Exercise data section start

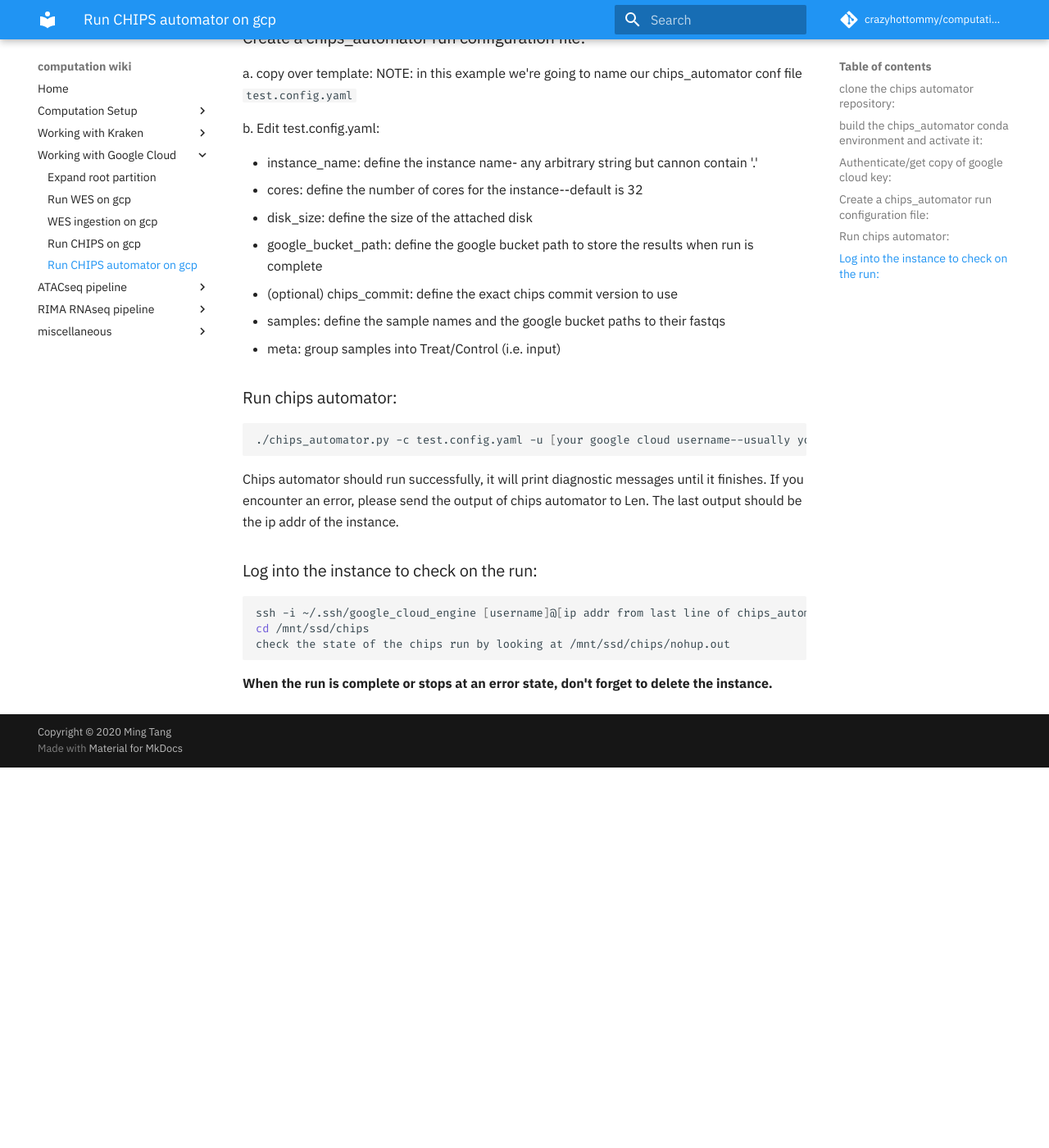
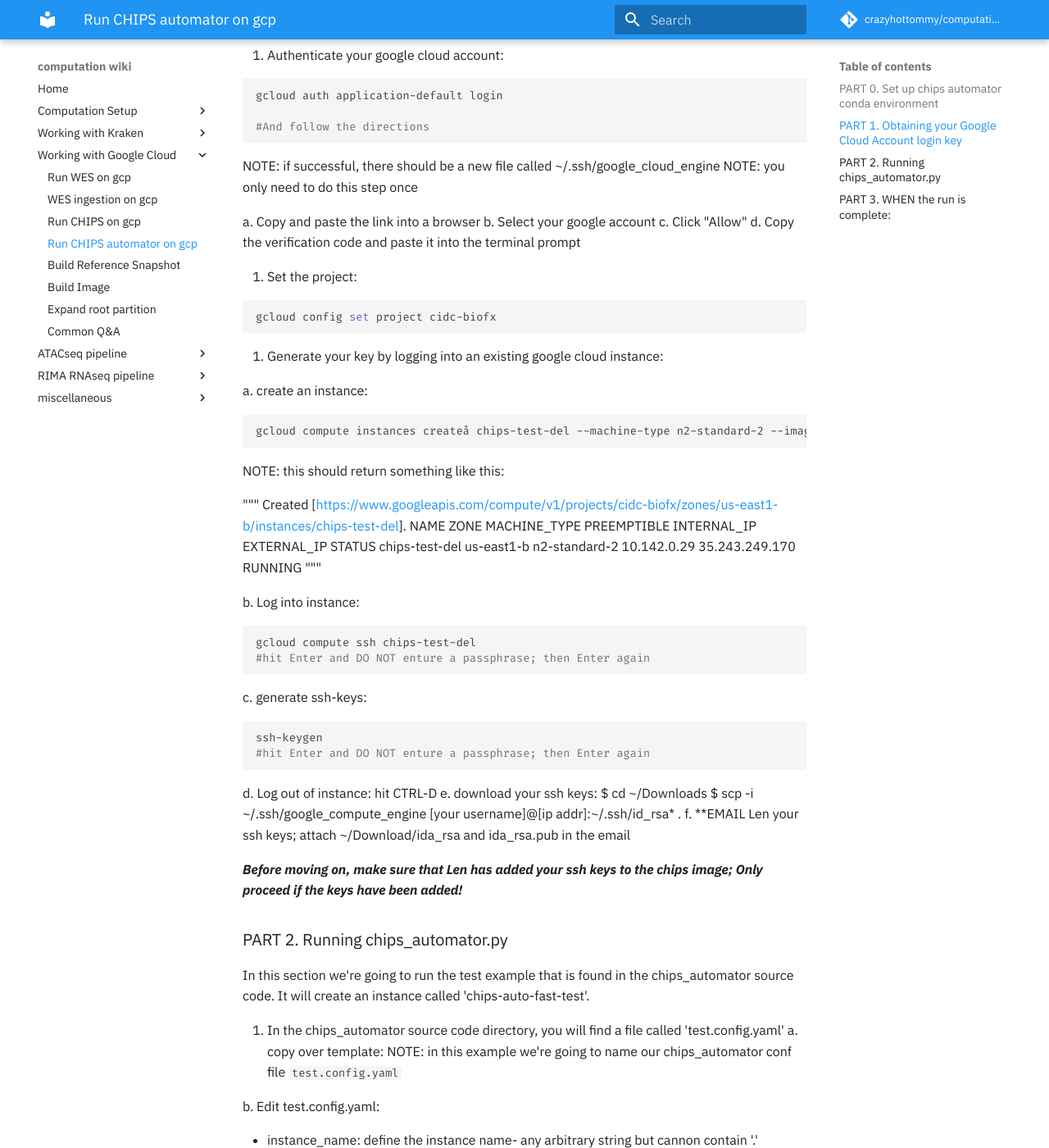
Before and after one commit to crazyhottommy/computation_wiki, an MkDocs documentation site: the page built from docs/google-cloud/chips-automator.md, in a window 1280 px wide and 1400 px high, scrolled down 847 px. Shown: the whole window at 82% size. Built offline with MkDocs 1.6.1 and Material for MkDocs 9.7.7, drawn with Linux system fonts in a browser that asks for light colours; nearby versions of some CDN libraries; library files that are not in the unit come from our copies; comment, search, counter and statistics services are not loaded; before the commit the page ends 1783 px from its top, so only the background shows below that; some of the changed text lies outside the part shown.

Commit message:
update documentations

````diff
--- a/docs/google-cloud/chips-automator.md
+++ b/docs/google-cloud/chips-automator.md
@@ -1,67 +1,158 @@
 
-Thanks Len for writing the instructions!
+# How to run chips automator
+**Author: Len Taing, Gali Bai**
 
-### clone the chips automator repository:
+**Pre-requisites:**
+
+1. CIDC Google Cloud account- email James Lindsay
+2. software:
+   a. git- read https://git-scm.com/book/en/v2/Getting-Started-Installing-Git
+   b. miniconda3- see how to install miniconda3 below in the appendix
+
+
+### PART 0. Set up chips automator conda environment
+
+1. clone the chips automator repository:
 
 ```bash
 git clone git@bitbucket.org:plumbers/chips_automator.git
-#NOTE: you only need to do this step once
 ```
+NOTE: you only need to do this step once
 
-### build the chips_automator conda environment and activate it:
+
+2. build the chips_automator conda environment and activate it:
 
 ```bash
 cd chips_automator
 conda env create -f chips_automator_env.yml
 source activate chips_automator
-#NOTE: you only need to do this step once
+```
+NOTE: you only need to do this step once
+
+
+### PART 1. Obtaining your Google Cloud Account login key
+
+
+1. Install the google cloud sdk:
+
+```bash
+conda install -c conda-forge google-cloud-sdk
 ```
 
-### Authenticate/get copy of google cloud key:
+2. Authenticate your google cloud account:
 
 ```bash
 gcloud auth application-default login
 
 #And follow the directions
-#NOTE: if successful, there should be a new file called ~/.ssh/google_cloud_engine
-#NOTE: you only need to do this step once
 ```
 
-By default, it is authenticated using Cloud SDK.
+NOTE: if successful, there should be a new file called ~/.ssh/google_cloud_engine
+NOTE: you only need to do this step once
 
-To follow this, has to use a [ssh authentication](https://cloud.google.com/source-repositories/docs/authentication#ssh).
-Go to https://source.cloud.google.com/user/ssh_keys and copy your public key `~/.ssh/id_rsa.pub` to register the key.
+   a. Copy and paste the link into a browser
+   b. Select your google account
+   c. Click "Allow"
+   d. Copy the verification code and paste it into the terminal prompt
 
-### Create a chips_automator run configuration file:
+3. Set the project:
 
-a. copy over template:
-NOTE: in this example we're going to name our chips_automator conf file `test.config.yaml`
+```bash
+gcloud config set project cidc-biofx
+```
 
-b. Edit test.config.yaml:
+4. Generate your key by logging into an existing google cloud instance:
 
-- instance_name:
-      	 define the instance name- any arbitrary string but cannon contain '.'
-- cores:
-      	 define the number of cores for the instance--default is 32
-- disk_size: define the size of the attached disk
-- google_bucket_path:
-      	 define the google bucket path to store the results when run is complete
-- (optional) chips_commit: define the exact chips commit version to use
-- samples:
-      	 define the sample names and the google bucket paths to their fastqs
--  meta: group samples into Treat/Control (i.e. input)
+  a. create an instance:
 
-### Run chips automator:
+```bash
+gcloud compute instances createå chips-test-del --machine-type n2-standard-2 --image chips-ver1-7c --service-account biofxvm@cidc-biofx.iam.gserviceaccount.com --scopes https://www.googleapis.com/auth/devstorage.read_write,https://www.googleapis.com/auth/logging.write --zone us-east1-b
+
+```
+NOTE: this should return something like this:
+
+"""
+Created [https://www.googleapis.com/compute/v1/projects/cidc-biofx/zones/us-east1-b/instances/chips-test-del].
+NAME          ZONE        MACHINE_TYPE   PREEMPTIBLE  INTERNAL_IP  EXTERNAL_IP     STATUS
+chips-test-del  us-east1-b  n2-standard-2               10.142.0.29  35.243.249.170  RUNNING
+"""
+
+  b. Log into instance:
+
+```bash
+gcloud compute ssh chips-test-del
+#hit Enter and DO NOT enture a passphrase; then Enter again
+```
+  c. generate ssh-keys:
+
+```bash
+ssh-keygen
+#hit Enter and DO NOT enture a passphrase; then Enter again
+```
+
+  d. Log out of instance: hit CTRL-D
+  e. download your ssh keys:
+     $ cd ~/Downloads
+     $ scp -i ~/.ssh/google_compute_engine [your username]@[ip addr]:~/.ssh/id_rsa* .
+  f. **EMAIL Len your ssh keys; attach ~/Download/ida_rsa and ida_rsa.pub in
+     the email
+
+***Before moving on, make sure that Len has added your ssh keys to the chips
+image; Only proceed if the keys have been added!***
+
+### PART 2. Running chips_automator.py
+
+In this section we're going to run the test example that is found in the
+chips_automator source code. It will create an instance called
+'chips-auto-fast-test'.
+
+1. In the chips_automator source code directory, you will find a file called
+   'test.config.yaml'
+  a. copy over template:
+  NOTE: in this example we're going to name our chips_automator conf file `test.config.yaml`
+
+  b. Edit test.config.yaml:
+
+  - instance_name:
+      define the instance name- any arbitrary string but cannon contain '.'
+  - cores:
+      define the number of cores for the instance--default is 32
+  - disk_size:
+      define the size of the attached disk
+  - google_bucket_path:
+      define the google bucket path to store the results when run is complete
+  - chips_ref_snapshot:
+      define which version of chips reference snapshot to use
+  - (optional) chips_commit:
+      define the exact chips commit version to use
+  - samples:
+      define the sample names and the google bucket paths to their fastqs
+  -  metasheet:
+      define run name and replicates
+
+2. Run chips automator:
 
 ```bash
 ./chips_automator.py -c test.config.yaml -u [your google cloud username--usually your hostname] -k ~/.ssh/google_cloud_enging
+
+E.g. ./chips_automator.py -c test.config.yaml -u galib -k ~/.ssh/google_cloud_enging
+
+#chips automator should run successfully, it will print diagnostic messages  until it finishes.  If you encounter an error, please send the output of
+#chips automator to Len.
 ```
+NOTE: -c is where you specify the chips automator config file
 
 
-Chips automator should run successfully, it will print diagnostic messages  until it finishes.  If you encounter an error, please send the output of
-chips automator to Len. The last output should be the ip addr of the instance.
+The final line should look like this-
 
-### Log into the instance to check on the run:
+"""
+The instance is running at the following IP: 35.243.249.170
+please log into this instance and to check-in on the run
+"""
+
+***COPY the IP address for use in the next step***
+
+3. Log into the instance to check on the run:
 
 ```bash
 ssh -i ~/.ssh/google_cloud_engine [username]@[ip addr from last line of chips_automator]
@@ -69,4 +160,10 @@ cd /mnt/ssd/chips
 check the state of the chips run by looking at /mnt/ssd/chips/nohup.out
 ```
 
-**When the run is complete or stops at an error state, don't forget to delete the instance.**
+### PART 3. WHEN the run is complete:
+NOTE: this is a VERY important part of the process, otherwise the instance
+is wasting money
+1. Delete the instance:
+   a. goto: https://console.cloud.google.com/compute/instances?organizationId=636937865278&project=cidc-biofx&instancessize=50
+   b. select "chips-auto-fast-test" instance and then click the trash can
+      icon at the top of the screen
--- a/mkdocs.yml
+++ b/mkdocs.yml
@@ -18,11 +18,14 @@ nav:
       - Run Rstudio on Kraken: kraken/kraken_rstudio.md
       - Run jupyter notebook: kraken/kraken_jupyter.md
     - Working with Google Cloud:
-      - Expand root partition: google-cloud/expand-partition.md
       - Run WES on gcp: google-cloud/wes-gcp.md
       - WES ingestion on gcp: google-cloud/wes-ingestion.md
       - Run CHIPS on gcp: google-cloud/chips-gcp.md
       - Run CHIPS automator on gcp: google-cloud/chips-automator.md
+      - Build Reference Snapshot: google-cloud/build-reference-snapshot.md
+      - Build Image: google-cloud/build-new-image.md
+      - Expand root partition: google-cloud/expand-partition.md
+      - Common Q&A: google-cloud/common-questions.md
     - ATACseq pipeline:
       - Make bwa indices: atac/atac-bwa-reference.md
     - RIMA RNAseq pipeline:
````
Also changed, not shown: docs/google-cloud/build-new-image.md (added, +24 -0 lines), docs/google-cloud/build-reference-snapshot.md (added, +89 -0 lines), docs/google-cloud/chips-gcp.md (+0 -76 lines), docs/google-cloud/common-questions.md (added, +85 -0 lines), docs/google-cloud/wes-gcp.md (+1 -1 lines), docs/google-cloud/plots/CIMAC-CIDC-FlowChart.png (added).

Exercise data section end

**About this task**
Within the entries above, find every line where the string "source" occurs, and copy it.

**Finished task**
 source activate chips_automator
-To follow this, has to use a [ssh authentication](https://cloud.google.com/source-repositories/docs/authentication#ssh).
-Go to https://source.cloud.google.com/user/ssh_keys and copy your public key `~/.ssh/id_rsa.pub` to register the key.
+chips_automator source code. It will create an instance called
+1. In the chips_automator source code directory, you will find a file called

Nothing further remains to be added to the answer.